03-08-2019 01:38 AM
In the Eye scan obtained using IBERT, The vertical axis refers to voltage codes. So obtained voltage code*2 will provide the actual voltage. But my question is what does the horizontal axis represent? and what is Dwell BER ? How does it affect the eye scan. And what does the colours meant in Eye scan. Please help me with this.
03-08-2019 08:00 AM - edited 03-08-2019 08:25 AM
We don't typically convert the vertical back to voltage. We are typically just looking for at least 52 codes of clearance and ideally more that 60 (for UltraScale gt's with a dwell of 10e-9). The horizontal is the amount of timing margin you have in Unit Intervals (UI). So if you are at 10Gbps and have .3 clearance that would be a 100ps UI so the .3 would mean 30 ps. Dwell BER is the number of samples you take for each position of the chart. DWELL BER of 1e-9 would mean that the eyescan will check for the error rate of 1e-9 at each offset. To do this it will take 10e9 samples at each offset. For the horizontal we look for .26 to .3 UI of margin.
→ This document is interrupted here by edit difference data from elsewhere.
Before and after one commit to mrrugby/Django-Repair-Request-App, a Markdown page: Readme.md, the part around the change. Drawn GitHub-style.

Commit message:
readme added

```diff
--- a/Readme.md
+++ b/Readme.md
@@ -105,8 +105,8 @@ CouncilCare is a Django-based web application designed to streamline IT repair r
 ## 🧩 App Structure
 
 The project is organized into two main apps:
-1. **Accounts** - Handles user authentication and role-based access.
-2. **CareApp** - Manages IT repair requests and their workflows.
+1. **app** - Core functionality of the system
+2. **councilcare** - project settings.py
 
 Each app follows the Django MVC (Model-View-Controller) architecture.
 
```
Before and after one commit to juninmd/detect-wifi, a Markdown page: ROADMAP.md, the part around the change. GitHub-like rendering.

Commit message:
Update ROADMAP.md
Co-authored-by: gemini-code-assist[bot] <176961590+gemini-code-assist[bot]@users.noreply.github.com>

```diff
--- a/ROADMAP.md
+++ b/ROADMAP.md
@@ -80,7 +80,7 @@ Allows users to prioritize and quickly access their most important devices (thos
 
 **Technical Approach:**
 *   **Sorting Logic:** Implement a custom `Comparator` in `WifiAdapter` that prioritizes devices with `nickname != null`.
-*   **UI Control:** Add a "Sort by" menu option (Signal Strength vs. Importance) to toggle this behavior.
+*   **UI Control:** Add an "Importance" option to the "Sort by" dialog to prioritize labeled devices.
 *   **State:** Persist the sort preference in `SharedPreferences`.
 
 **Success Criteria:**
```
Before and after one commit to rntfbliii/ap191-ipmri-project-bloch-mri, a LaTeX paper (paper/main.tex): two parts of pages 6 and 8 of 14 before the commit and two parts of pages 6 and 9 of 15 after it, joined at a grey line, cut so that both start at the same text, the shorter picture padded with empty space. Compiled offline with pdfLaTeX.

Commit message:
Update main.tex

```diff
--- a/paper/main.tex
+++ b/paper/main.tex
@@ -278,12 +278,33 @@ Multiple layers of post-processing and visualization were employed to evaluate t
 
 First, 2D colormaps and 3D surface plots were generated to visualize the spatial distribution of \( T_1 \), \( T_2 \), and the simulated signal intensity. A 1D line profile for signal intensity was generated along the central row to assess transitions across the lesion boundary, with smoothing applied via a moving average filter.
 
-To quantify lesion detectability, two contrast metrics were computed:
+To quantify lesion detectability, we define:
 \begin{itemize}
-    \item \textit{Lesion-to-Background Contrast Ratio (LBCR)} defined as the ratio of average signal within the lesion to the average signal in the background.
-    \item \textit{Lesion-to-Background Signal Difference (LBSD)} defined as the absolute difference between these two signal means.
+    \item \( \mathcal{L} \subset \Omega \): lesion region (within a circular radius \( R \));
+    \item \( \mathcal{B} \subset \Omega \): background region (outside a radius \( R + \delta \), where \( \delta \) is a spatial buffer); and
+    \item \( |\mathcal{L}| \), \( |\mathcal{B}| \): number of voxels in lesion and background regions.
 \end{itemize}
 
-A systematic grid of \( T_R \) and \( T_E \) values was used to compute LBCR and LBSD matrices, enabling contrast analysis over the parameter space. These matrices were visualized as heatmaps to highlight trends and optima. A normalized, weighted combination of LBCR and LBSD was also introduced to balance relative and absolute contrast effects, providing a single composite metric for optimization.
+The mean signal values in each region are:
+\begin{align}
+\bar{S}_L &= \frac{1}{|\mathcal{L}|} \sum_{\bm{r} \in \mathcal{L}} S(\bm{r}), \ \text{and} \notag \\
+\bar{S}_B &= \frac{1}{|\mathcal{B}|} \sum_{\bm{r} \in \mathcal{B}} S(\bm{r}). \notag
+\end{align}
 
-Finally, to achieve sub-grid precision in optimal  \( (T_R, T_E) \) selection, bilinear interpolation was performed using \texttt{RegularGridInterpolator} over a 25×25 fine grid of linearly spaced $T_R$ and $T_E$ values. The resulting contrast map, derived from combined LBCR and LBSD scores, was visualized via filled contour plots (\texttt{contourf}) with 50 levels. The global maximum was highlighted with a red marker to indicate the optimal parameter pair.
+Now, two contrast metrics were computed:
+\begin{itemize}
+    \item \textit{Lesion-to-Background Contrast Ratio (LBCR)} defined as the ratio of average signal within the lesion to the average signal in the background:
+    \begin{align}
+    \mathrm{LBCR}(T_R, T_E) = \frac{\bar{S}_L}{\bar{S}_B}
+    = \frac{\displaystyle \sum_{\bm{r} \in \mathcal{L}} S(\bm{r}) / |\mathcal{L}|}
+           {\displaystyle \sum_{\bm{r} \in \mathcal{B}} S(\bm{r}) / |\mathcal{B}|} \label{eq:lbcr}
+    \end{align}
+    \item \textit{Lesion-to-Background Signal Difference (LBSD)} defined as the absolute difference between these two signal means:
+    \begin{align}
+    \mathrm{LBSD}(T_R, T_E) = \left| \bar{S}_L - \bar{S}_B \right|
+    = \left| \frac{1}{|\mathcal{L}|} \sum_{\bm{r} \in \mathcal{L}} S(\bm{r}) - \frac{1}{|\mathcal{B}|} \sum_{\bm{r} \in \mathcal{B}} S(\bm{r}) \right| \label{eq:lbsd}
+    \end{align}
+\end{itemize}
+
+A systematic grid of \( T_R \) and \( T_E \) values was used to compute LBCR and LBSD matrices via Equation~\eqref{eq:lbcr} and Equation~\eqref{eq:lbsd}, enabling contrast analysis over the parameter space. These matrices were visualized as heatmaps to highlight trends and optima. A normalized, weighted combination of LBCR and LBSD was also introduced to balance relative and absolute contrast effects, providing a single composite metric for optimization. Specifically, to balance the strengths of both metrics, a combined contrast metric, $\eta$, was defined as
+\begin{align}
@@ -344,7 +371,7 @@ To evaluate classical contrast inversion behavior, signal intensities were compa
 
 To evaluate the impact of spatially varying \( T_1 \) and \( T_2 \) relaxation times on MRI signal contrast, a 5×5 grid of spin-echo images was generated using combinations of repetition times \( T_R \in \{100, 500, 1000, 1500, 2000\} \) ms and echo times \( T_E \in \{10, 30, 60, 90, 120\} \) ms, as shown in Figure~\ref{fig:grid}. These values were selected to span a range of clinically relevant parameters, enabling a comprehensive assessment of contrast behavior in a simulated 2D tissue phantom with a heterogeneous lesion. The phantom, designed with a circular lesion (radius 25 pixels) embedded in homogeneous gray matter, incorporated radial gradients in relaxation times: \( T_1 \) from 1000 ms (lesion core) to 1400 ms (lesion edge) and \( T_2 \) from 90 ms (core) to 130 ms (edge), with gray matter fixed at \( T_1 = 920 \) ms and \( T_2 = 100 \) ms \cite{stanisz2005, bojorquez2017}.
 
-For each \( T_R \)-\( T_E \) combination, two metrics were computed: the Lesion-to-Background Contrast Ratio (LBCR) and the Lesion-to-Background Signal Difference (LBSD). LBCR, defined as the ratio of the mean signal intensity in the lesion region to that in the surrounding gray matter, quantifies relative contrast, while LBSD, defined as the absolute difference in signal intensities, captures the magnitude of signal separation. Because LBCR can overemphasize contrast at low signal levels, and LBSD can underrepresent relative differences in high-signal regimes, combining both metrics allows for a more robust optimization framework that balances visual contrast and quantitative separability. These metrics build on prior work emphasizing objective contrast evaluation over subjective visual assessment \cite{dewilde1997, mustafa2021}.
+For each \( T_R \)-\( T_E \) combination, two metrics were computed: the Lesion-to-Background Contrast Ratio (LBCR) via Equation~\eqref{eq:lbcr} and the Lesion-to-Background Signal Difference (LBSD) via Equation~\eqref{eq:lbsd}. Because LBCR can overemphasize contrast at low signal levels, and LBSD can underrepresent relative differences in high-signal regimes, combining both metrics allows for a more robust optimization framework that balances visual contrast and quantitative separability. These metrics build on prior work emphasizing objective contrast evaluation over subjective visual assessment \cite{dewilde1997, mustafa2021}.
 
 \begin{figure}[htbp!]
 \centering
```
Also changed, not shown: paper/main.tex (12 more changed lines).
03-10-2019 09:39 PM - edited 03-10-2019 10:07 PM
So. If I change the dwell BER, the eye diagram will also change?.
I am really confused now. I know what is Unit interval in an eye-diagram. But if I consider the dwell bit error rate and the colour coding, I am not able to relate it to the Unit interval concept.
and regarding vertical codes to voltage conversion I am not convinced with your answer. I have found somewhere in Xilinx forum that vertical code * 2= voltage. I have attached the neccessary screenshot please do cross-verify weather it is proper or not.
03-11-2019 09:08 AM - edited 03-11-2019 09:09 AM
In general, if you take more samples the eye will get smaller. The BER dwell lets you set how many samples to take. Ideally you want to set the dwell to the BER you are interested in acheiving. Since that can can take too much time the eye mask is done for a BER dwell of 10E-9 and extrapolated to acheive a BER of 10E-15.
There is a conversion from codes to mv but I'm not sure how accurate it can be after the signal goes through equalization stages and an automatic gain control stage. The conversion is 1.6 mv/code on the GTY. See the eyescan_vs_range attribute in UG578 (other gt's have similar attributes.) My only point is that since the Eye Scan Mask is in codes that is the more useful measure. The mask is defined for the eyescan_vs_range setting of 00.
10-22-2020 07:47 PM
I am very glad found your reply about detailed codes and UI margin requirement when doing eye scan:
We are typically just looking for at least 52 codes of clearance and ideally more that 60 (for UltraScale gt's with a dwell of 10e-9).
To do this it will take 10e9 samples at each offset. For the horizontal we look for .26 to .3 UI of margin.
My questions are:
(1) Does this requirement also apply for UltrayScale+ GTH?
(2) Do PCIe,SGMII,USXGMII have same test margin requirement as they have different speed?
(3) Does any document mention this requirement? I cannot find them in many docs only find this message.
Looking forward for your replay, Thanks!
10-23-2020 12:17 AM
Hi @wangyuming ,
(2) I can't really tell if speed make's a difference but I think it's only important that your eye has enough margin, so that the system gets the right value.
(3) I've been working with Eye Scans for some time now but I've never found any documents about it. There are only several community posts that help you out. I think most of the time it's about finding your own margin to work with. Just have a look at the Serial Transceiver-Community and look through all the posts there or try to search for it (e.g. using "IBERT" or "eye scan").
10-23-2020 12:46 AM